Plenary Speaker: Professor Ivan Dokmanić

Associate Professor for Data-Analytics, University of Basel, Switzerland

Lecture title: Learning for Inverse Problems with a Little Help from Signal Processing


State-of-the-art approaches to computed tomography, MRI, and many other inverse problems in imaging use deep neural networks. Although our understanding of neural nets is improving by the minute, they are still often more surprising than intuitive. Some of the unintuitive behavior has to do with household signal processing topics. Convnets are advertised as shift invariant... but they are not. Their architectures evoke textbook images of analysis–synthesis dictionaries but they perform much better... or do they? I will show that truly invariant convnets exist (and work better!) and that good old sparsifying dictionaries can perform as well as neural nets on important inverse problems. I will then move to wave-based inverse problems and show how insights from physics lead to principled neural architectures with strong out-of-distribution generalization. The key role is again, implicitly, played by sparsity. Finally, I will address well-posedness of learning for imaging by discussing universal injective neural networks.

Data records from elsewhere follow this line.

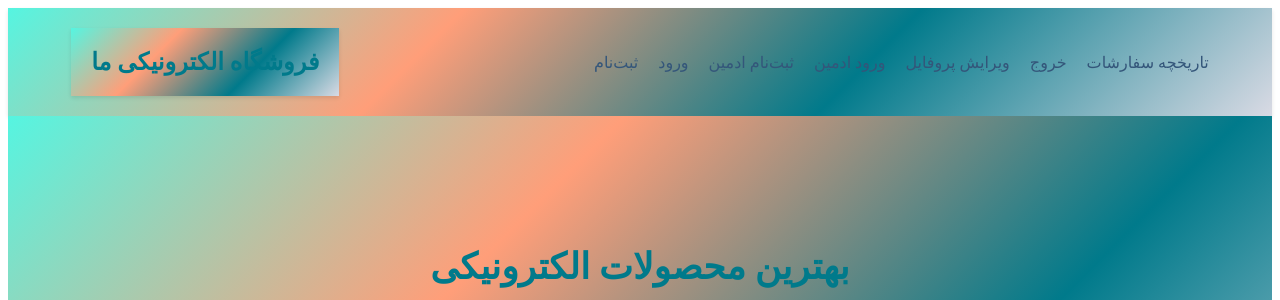
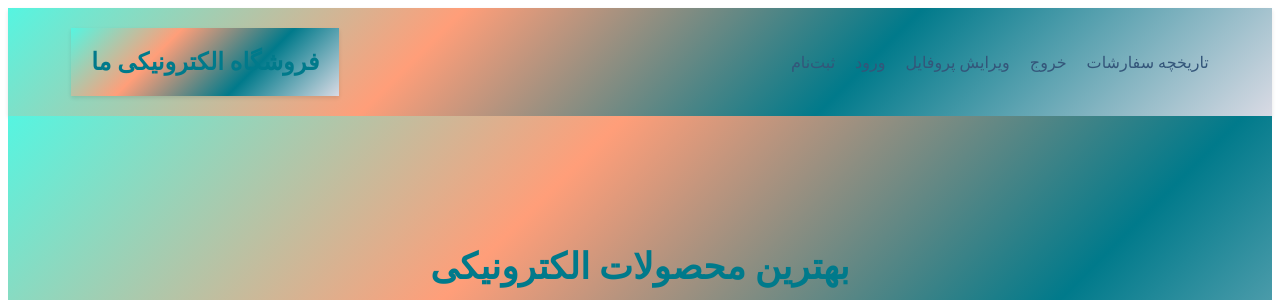
Before and after one commit to abolfazlyousefi5/Ecommerce, a PHP site: page /ecommerce/ in a window 1280 px wide. Shown: the top 300 px of the page. Run offline with PHP 8.4, Linux system fonts and the light colour scheme.

Commit message:
hidden link register and login for admin panel

```diff
--- a/index.php
+++ b/index.php
@@ -1,5 +1,6 @@
 <!DOCTYPE html>
 <html lang="fa">
+
 <head>
     <meta charset="UTF-8">
     <title>صفحه اصلی فروشگاه</title>
@@ -7,16 +8,16 @@
     <link rel="stylesheet" type="text/css" href="assets/css/footer.css">
     <link rel="stylesheet" type="text/css" href="assets/css/header.css">
 </head>
+
 <body id="ba">
     <header>
         <div class="container">
             <h1>فروشگاه الکترونیکی ما</h1>
             <nav>
                 <ul>
+                    <!-- link admin panel https://localhost/ecommerce/views/admin_register.php https://localhost/ecommerce/views/admin_login.php -->
                     <li><a href="views/register.php">ثبت‌نام</a></li>
                     <li><a href="views/login.php">ورود</a></li>
-                    <li><a href="views/admin_register.php">ثبت‌نام ادمین</a></li>
-                    <li><a href="views/admin_login.php">ورود ادمین</a></li>
                     <li><a href="views/edit_profile.php">ویرایش پروفایل</a></li>
                     <li><a href="views/logout.php">خروج</a></li>
                     <li><a href="views/order_history.php">تاریخچه سفارشات</a></li>
@@ -35,4 +36,5 @@
         <p>© 2024 فروشگاه الکترونیکی ما. تمامی حقوق محفوظ است.</p>
     </footer>
 </body>
+
 </html>
```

Ivan Dokmanić is an Associate Professor in the Department of Mathematics and Computer Science at the University of Basel, Switzerland. From 2016 to 2019 he was an Assistant Professor in the Coordinated Science Laboratory at the University of Illinois at Urbana-Champaign, where he now holds an adjunct appointment. He received a diploma in electrical engineering from the University of Zagreb in 2007, a PhD in computer science from EPFL in 2015, and did a postdoc at Institut Langevin and Ecole Normale Supérieure in Paris between 2015 and 2016. Before that he was a teaching assistant at the University of Zagreb, a codec developer for MainConcept AG, Aachen, and a digital audio effects designer for Little Endian Ltd., Zagreb. His research interests lie between inverse problems, machine learning, and signal processing . He received the Best Student Paper Award at ICASSP 2011, a Google PhD Fellowship, an EPFL Outstanding Doctoral Thesis Award and a Google Faculty Research Award. In 2019 the European Research Council (ERC) awarded him a Starting Grant.